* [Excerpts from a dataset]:
-- Opening Marker --

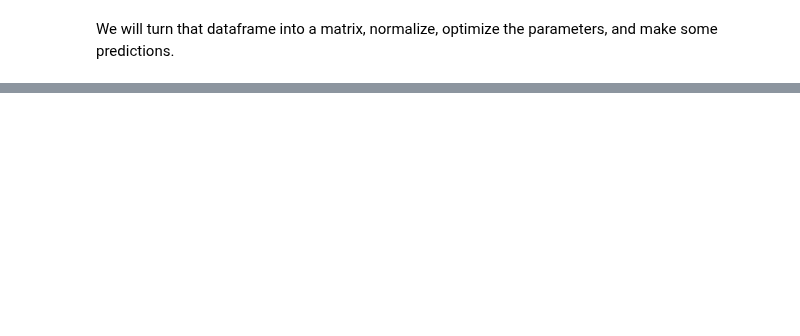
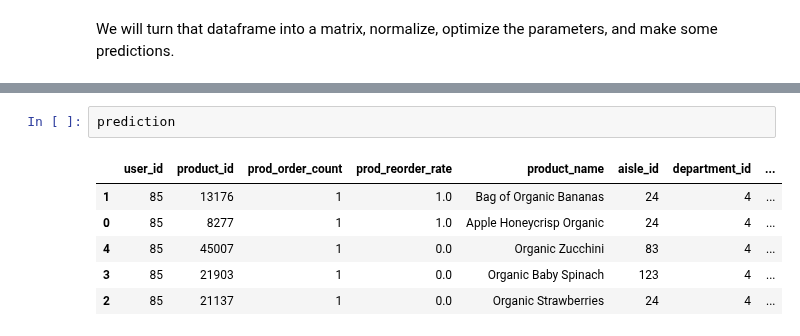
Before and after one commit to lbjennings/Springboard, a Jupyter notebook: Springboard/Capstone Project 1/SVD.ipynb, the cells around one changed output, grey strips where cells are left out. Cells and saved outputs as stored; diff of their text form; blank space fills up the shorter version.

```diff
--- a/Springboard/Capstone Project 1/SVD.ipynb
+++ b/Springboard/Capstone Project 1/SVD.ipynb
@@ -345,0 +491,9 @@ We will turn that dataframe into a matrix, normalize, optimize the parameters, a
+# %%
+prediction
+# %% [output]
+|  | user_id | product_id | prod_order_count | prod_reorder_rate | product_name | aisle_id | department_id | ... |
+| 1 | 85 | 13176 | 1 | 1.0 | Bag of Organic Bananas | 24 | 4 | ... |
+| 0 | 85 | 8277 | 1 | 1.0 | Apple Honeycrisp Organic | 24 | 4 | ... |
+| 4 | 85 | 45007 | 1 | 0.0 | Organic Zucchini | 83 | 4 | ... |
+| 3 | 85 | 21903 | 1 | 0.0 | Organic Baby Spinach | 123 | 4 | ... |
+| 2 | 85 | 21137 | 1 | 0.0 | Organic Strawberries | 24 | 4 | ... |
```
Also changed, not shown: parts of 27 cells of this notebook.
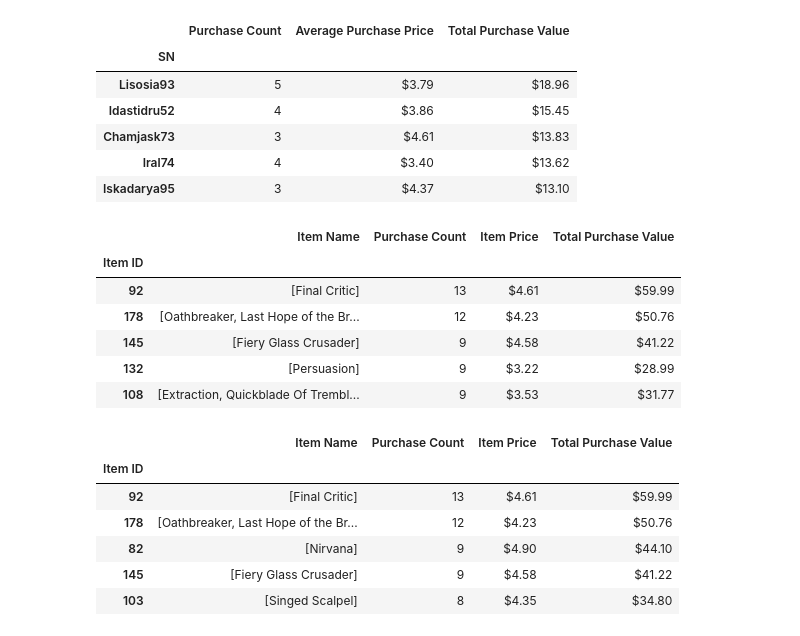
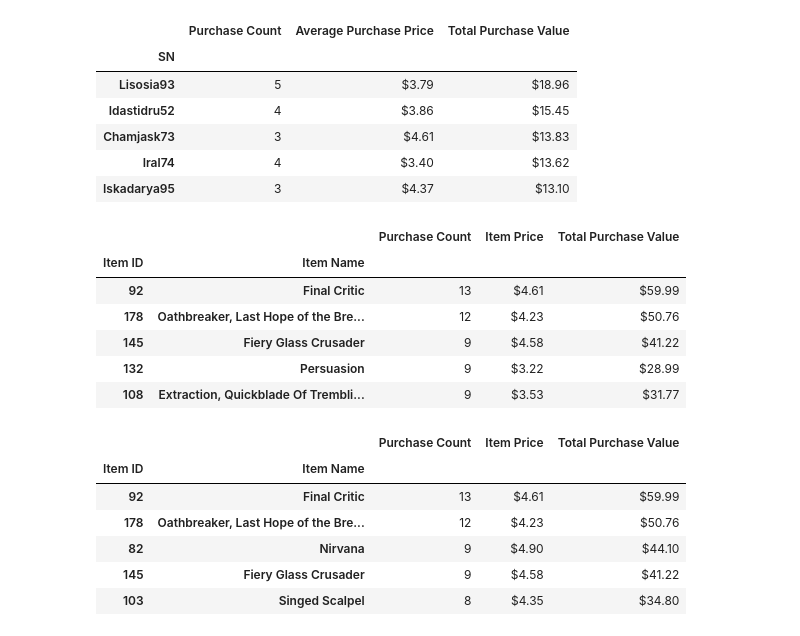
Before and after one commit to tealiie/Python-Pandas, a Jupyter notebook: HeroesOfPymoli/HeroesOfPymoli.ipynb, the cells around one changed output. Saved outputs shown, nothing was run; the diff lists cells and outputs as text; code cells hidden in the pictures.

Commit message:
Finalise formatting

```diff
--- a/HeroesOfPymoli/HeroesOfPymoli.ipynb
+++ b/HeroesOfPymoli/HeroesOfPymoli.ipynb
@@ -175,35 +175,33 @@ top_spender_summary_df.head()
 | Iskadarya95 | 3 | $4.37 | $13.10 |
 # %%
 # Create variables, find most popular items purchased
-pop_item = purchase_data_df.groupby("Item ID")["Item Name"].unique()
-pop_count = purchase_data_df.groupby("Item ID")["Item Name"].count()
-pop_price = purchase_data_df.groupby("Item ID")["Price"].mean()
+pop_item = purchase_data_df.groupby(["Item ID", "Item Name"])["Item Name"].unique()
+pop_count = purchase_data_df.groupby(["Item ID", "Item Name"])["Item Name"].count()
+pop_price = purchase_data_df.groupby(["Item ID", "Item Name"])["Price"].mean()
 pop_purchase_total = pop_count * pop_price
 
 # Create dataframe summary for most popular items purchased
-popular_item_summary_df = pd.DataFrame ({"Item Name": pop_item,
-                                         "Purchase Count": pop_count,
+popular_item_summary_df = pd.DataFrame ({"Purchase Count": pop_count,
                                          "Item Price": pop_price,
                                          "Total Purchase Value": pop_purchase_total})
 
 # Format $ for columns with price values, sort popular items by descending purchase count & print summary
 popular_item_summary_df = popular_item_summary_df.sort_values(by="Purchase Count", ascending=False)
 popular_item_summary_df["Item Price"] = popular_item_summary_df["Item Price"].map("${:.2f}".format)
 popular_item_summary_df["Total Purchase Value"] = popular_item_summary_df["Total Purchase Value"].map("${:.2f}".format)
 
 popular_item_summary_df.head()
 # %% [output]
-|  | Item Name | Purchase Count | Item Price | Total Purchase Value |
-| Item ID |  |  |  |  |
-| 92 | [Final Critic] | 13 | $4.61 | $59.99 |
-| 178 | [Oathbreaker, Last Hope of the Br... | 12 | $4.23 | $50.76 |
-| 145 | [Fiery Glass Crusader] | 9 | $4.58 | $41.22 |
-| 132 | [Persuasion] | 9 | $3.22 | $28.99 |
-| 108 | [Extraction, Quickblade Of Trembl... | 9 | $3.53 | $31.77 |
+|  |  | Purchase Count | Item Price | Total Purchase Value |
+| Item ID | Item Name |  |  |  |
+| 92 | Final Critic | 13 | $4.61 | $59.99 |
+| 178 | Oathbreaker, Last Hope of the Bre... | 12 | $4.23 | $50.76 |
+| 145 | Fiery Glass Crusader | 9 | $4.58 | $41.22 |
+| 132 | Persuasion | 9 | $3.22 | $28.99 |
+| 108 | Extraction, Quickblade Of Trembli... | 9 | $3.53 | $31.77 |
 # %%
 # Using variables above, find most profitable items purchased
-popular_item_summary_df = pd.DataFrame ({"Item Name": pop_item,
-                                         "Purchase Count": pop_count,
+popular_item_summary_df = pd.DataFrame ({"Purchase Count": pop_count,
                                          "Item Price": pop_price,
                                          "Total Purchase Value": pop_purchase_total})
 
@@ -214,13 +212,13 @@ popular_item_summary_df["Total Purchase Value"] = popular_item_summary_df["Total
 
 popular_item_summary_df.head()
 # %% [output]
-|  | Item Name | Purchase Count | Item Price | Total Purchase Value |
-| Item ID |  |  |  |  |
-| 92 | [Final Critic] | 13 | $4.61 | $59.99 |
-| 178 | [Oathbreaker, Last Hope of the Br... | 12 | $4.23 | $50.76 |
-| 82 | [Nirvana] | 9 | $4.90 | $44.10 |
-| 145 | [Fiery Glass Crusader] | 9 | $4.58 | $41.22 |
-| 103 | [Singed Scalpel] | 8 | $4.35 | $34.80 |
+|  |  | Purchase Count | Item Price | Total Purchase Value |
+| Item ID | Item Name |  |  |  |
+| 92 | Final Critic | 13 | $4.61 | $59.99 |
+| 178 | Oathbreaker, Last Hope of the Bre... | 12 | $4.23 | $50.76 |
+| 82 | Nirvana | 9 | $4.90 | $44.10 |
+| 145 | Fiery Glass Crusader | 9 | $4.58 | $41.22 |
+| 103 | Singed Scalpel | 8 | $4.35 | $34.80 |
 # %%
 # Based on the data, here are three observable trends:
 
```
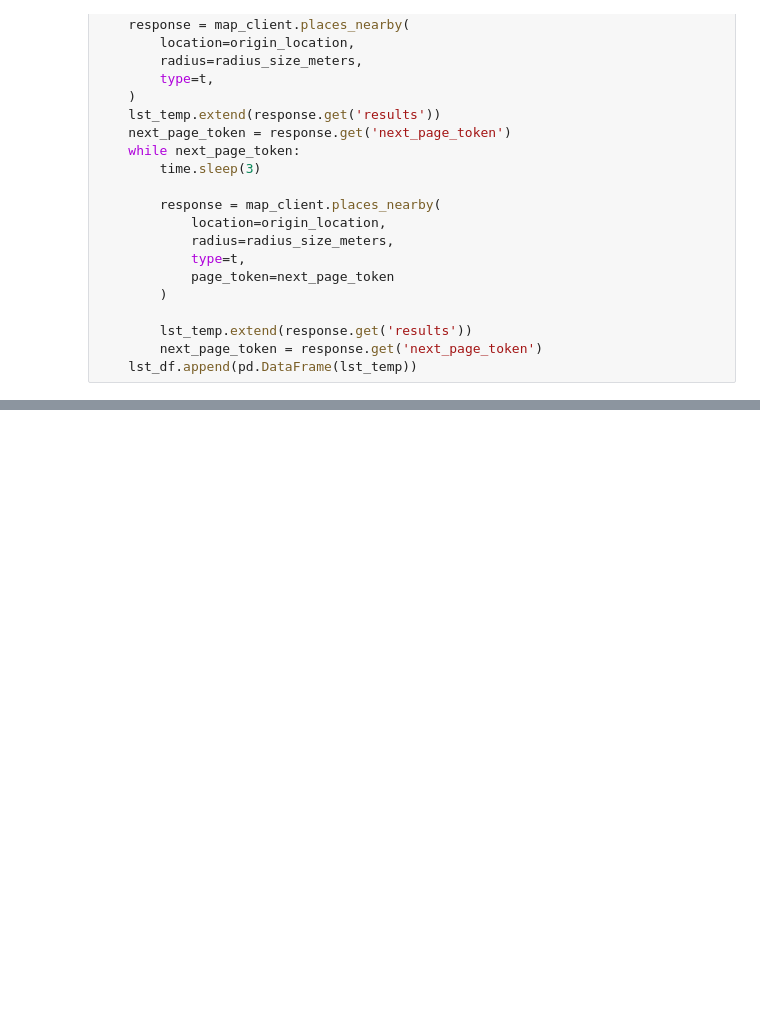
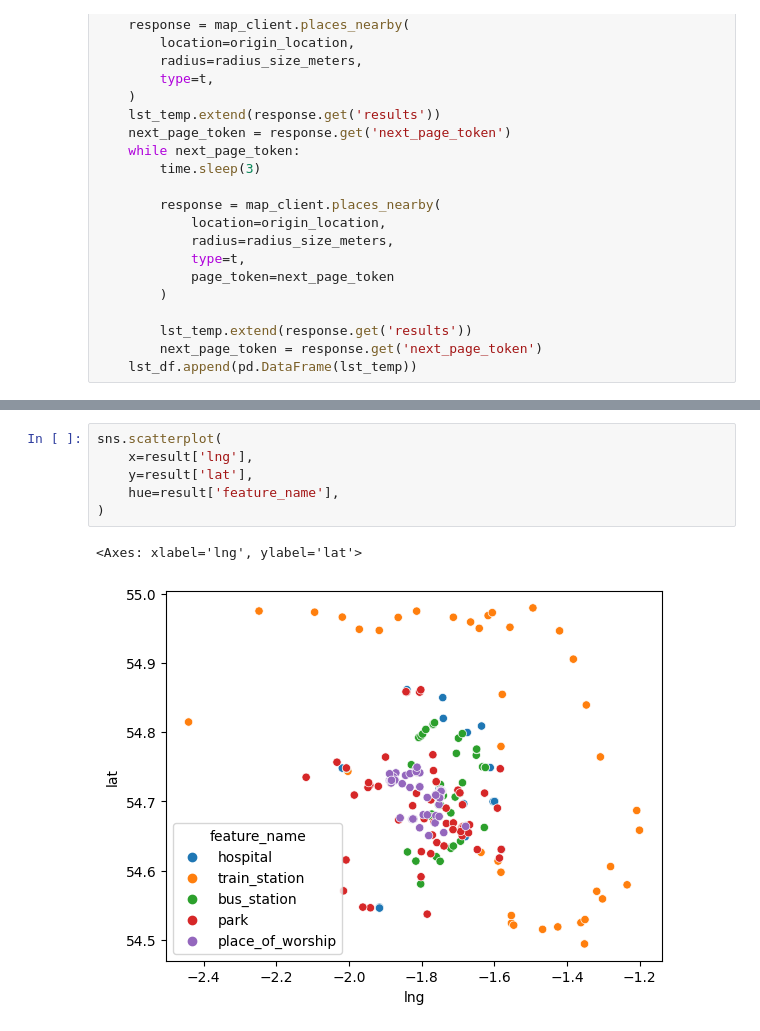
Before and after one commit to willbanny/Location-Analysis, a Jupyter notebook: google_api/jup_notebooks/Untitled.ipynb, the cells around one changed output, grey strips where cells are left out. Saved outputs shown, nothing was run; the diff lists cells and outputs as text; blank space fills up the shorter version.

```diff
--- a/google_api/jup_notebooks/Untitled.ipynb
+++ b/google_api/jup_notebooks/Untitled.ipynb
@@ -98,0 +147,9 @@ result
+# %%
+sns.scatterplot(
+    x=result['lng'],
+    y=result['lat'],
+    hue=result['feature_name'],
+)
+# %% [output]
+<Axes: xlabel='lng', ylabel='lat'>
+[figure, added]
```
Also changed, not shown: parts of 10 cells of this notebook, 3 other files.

-- Closing Marker --

* [Your assignment]: All preceding records should be duplicated verbatim, images excepted.

* [Response box]:
Before and after one commit to lbjennings/Springboard, a Jupyter notebook: Springboard/Capstone Project 1/SVD.ipynb, the cells around one changed output, grey strips where cells are left out. Cells and saved outputs as stored; diff of their text form; blank space fills up the shorter version.

```diff
--- a/Springboard/Capstone Project 1/SVD.ipynb
+++ b/Springboard/Capstone Project 1/SVD.ipynb
@@ -345,0 +491,9 @@ We will turn that dataframe into a matrix, normalize, optimize the parameters, a
+# %%
+prediction
+# %% [output]
+|  | user_id | product_id | prod_order_count | prod_reorder_rate | product_name | aisle_id | department_id | ... |
+| 1 | 85 | 13176 | 1 | 1.0 | Bag of Organic Bananas | 24 | 4 | ... |
+| 0 | 85 | 8277 | 1 | 1.0 | Apple Honeycrisp Organic | 24 | 4 | ... |
+| 4 | 85 | 45007 | 1 | 0.0 | Organic Zucchini | 83 | 4 | ... |
+| 3 | 85 | 21903 | 1 | 0.0 | Organic Baby Spinach | 123 | 4 | ... |
+| 2 | 85 | 21137 | 1 | 0.0 | Organic Strawberries | 24 | 4 | ... |
```
Also changed, not shown: parts of 27 cells of this notebook.
Before and after one commit to tealiie/Python-Pandas, a Jupyter notebook: HeroesOfPymoli/HeroesOfPymoli.ipynb, the cells around one changed output. Saved outputs shown, nothing was run; the diff lists cells and outputs as text; code cells hidden in the pictures.

Commit message:
Finalise formatting

```diff
--- a/HeroesOfPymoli/HeroesOfPymoli.ipynb
+++ b/HeroesOfPymoli/HeroesOfPymoli.ipynb
@@ -175,35 +175,33 @@ top_spender_summary_df.head()
 | Iskadarya95 | 3 | $4.37 | $13.10 |
 # %%
 # Create variables, find most popular items purchased
-pop_item = purchase_data_df.groupby("Item ID")["Item Name"].unique()
-pop_count = purchase_data_df.groupby("Item ID")["Item Name"].count()
-pop_price = purchase_data_df.groupby("Item ID")["Price"].mean()
+pop_item = purchase_data_df.groupby(["Item ID", "Item Name"])["Item Name"].unique()
+pop_count = purchase_data_df.groupby(["Item ID", "Item Name"])["Item Name"].count()
+pop_price = purchase_data_df.groupby(["Item ID", "Item Name"])["Price"].mean()
 pop_purchase_total = pop_count * pop_price
 
 # Create dataframe summary for most popular items purchased
-popular_item_summary_df = pd.DataFrame ({"Item Name": pop_item,
-                                         "Purchase Count": pop_count,
+popular_item_summary_df = pd.DataFrame ({"Purchase Count": pop_count,
                                          "Item Price": pop_price,
                                          "Total Purchase Value": pop_purchase_total})
 
 # Format $ for columns with price values, sort popular items by descending purchase count & print summary
 popular_item_summary_df = popular_item_summary_df.sort_values(by="Purchase Count", ascending=False)
 popular_item_summary_df["Item Price"] = popular_item_summary_df["Item Price"].map("${:.2f}".format)
 popular_item_summary_df["Total Purchase Value"] = popular_item_summary_df["Total Purchase Value"].map("${:.2f}".format)
 
 popular_item_summary_df.head()
 # %% [output]
-|  | Item Name | Purchase Count | Item Price | Total Purchase Value |
-| Item ID |  |  |  |  |
-| 92 | [Final Critic] | 13 | $4.61 | $59.99 |
-| 178 | [Oathbreaker, Last Hope of the Br... | 12 | $4.23 | $50.76 |
-| 145 | [Fiery Glass Crusader] | 9 | $4.58 | $41.22 |
-| 132 | [Persuasion] | 9 | $3.22 | $28.99 |
-| 108 | [Extraction, Quickblade Of Trembl... | 9 | $3.53 | $31.77 |
+|  |  | Purchase Count | Item Price | Total Purchase Value |
+| Item ID | Item Name |  |  |  |
+| 92 | Final Critic | 13 | $4.61 | $59.99 |
+| 178 | Oathbreaker, Last Hope of the Bre... | 12 | $4.23 | $50.76 |
+| 145 | Fiery Glass Crusader | 9 | $4.58 | $41.22 |
+| 132 | Persuasion | 9 | $3.22 | $28.99 |
+| 108 | Extraction, Quickblade Of Trembli... | 9 | $3.53 | $31.77 |
 # %%
 # Using variables above, find most profitable items purchased
-popular_item_summary_df = pd.DataFrame ({"Item Name": pop_item,
-                                         "Purchase Count": pop_count,
+popular_item_summary_df = pd.DataFrame ({"Purchase Count": pop_count,
                                          "Item Price": pop_price,
                                          "Total Purchase Value": pop_purchase_total})
 
@@ -214,13 +212,13 @@ popular_item_summary_df["Total Purchase Value"] = popular_item_summary_df["Total
 
 popular_item_summary_df.head()
 # %% [output]
-|  | Item Name | Purchase Count | Item Price | Total Purchase Value |
-| Item ID |  |  |  |  |
-| 92 | [Final Critic] | 13 | $4.61 | $59.99 |
-| 178 | [Oathbreaker, Last Hope of the Br... | 12 | $4.23 | $50.76 |
-| 82 | [Nirvana] | 9 | $4.90 | $44.10 |
-| 145 | [Fiery Glass Crusader] | 9 | $4.58 | $41.22 |
-| 103 | [Singed Scalpel] | 8 | $4.35 | $34.80 |
+|  |  | Purchase Count | Item Price | Total Purchase Value |
+| Item ID | Item Name |  |  |  |
+| 92 | Final Critic | 13 | $4.61 | $59.99 |
+| 178 | Oathbreaker, Last Hope of the Bre... | 12 | $4.23 | $50.76 |
+| 82 | Nirvana | 9 | $4.90 | $44.10 |
+| 145 | Fiery Glass Crusader | 9 | $4.58 | $41.22 |
+| 103 | Singed Scalpel | 8 | $4.35 | $34.80 |
 # %%
 # Based on the data, here are three observable trends:
 
```
Before and after one commit to willbanny/Location-Analysis, a Jupyter notebook: google_api/jup_notebooks/Untitled.ipynb, the cells around one changed output, grey strips where cells are left out. Saved outputs shown, nothing was run; the diff lists cells and outputs as text; blank space fills up the shorter version.

```diff
--- a/google_api/jup_notebooks/Untitled.ipynb
+++ b/google_api/jup_notebooks/Untitled.ipynb
@@ -98,0 +147,9 @@ result
+# %%
+sns.scatterplot(
+    x=result['lng'],
+    y=result['lat'],
+    hue=result['feature_name'],
+)
+# %% [output]
+<Axes: xlabel='lng', ylabel='lat'>
+[figure, added]
```
Also changed, not shown: parts of 10 cells of this notebook, 3 other files.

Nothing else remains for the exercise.